Your objective: Every record below must come back exactly as given.
--- Material for this task Enclosed Below ---
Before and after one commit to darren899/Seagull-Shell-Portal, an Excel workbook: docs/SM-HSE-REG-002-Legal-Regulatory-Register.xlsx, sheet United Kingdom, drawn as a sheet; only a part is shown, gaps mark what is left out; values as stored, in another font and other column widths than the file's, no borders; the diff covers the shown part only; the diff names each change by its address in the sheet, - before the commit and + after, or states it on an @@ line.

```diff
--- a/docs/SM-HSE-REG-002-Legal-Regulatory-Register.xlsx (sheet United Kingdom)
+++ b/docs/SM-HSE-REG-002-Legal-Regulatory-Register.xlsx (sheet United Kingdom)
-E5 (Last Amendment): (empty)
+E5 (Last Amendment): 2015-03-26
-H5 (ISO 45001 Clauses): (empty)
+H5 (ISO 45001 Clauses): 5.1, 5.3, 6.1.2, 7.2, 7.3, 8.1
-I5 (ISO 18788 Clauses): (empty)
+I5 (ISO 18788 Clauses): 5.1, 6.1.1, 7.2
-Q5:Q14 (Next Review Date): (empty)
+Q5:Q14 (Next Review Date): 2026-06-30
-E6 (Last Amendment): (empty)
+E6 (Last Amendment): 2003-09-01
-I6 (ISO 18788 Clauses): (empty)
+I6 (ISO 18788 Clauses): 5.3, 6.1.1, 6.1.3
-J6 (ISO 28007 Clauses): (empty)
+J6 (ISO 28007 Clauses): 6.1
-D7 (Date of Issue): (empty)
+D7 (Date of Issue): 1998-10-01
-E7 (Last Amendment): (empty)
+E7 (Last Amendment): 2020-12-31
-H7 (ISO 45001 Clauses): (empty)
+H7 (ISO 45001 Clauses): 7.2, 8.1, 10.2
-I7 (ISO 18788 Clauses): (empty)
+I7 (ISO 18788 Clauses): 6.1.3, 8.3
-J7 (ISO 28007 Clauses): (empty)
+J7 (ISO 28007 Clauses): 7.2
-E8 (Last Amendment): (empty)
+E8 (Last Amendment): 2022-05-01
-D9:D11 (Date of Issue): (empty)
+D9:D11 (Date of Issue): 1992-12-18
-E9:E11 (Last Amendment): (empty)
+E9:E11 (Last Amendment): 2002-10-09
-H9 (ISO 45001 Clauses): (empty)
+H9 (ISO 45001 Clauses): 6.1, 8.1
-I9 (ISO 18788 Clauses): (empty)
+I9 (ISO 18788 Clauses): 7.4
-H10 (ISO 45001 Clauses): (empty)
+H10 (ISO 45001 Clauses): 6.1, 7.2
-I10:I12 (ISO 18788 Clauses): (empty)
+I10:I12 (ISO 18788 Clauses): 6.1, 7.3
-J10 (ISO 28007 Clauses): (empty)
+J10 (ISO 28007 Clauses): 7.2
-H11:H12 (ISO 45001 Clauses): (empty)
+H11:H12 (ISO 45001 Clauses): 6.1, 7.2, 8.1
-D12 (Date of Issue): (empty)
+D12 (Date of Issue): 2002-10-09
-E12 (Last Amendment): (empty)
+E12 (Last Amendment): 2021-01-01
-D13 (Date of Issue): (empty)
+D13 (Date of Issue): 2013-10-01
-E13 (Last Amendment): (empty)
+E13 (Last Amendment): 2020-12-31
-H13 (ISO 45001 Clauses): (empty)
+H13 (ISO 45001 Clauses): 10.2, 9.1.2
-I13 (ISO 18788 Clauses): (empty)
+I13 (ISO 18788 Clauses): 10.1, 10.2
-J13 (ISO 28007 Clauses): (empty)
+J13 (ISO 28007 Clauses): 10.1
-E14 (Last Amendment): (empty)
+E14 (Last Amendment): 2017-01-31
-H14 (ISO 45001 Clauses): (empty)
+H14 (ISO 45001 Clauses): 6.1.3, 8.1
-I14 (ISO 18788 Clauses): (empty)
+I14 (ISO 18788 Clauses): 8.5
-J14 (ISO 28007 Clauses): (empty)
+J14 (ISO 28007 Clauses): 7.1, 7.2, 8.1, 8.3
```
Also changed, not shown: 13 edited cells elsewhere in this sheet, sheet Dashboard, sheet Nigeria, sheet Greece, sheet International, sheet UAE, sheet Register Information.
--- End of Enclosed Material for this task ---
Your response:
Before and after one commit to darren899/Seagull-Shell-Portal, an Excel workbook: docs/SM-HSE-REG-002-Legal-Regulatory-Register.xlsx, sheet United Kingdom, drawn as a sheet; only a part is shown, gaps mark what is left out; values as stored, in another font and other column widths than the file's, no borders; the diff covers the shown part only; the diff names each change by its address in the sheet, - before the commit and + after, or states it on an @@ line.

```diff
--- a/docs/SM-HSE-REG-002-Legal-Regulatory-Register.xlsx (sheet United Kingdom)
+++ b/docs/SM-HSE-REG-002-Legal-Regulatory-Register.xlsx (sheet United Kingdom)
-E5 (Last Amendment): (empty)
+E5 (Last Amendment): 2015-03-26
-H5 (ISO 45001 Clauses): (empty)
+H5 (ISO 45001 Clauses): 5.1, 5.3, 6.1.2, 7.2, 7.3, 8.1
-I5 (ISO 18788 Clauses): (empty)
+I5 (ISO 18788 Clauses): 5.1, 6.1.1, 7.2
-Q5:Q14 (Next Review Date): (empty)
+Q5:Q14 (Next Review Date): 2026-06-30
-E6 (Last Amendment): (empty)
+E6 (Last Amendment): 2003-09-01
-I6 (ISO 18788 Clauses): (empty)
+I6 (ISO 18788 Clauses): 5.3, 6.1.1, 6.1.3
-J6 (ISO 28007 Clauses): (empty)
+J6 (ISO 28007 Clauses): 6.1
-D7 (Date of Issue): (empty)
+D7 (Date of Issue): 1998-10-01
-E7 (Last Amendment): (empty)
+E7 (Last Amendment): 2020-12-31
-H7 (ISO 45001 Clauses): (empty)
+H7 (ISO 45001 Clauses): 7.2, 8.1, 10.2
-I7 (ISO 18788 Clauses): (empty)
+I7 (ISO 18788 Clauses): 6.1.3, 8.3
-J7 (ISO 28007 Clauses): (empty)
+J7 (ISO 28007 Clauses): 7.2
-E8 (Last Amendment): (empty)
+E8 (Last Amendment): 2022-05-01
-D9:D11 (Date of Issue): (empty)
+D9:D11 (Date of Issue): 1992-12-18
-E9:E11 (Last Amendment): (empty)
+E9:E11 (Last Amendment): 2002-10-09
-H9 (ISO 45001 Clauses): (empty)
+H9 (ISO 45001 Clauses): 6.1, 8.1
-I9 (ISO 18788 Clauses): (empty)
+I9 (ISO 18788 Clauses): 7.4
-H10 (ISO 45001 Clauses): (empty)
+H10 (ISO 45001 Clauses): 6.1, 7.2
-I10:I12 (ISO 18788 Clauses): (empty)
+I10:I12 (ISO 18788 Clauses): 6.1, 7.3
-J10 (ISO 28007 Clauses): (empty)
+J10 (ISO 28007 Clauses): 7.2
-H11:H12 (ISO 45001 Clauses): (empty)
+H11:H12 (ISO 45001 Clauses): 6.1, 7.2, 8.1
-D12 (Date of Issue): (empty)
+D12 (Date of Issue): 2002-10-09
-E12 (Last Amendment): (empty)
+E12 (Last Amendment): 2021-01-01
-D13 (Date of Issue): (empty)
+D13 (Date of Issue): 2013-10-01
-E13 (Last Amendment): (empty)
+E13 (Last Amendment): 2020-12-31
-H13 (ISO 45001 Clauses): (empty)
+H13 (ISO 45001 Clauses): 10.2, 9.1.2
-I13 (ISO 18788 Clauses): (empty)
+I13 (ISO 18788 Clauses): 10.1, 10.2
-J13 (ISO 28007 Clauses): (empty)
+J13 (ISO 28007 Clauses): 10.1
-E14 (Last Amendment): (empty)
+E14 (Last Amendment): 2017-01-31
-H14 (ISO 45001 Clauses): (empty)
+H14 (ISO 45001 Clauses): 6.1.3, 8.1
-I14 (ISO 18788 Clauses): (empty)
+I14 (ISO 18788 Clauses): 8.5
-J14 (ISO 28007 Clauses): (empty)
+J14 (ISO 28007 Clauses): 7.1, 7.2, 8.1, 8.3
```
Also changed, not shown: 13 edited cells elsewhere in this sheet, sheet Dashboard, sheet Nigeria, sheet Greece, sheet International, sheet UAE, sheet Register Information.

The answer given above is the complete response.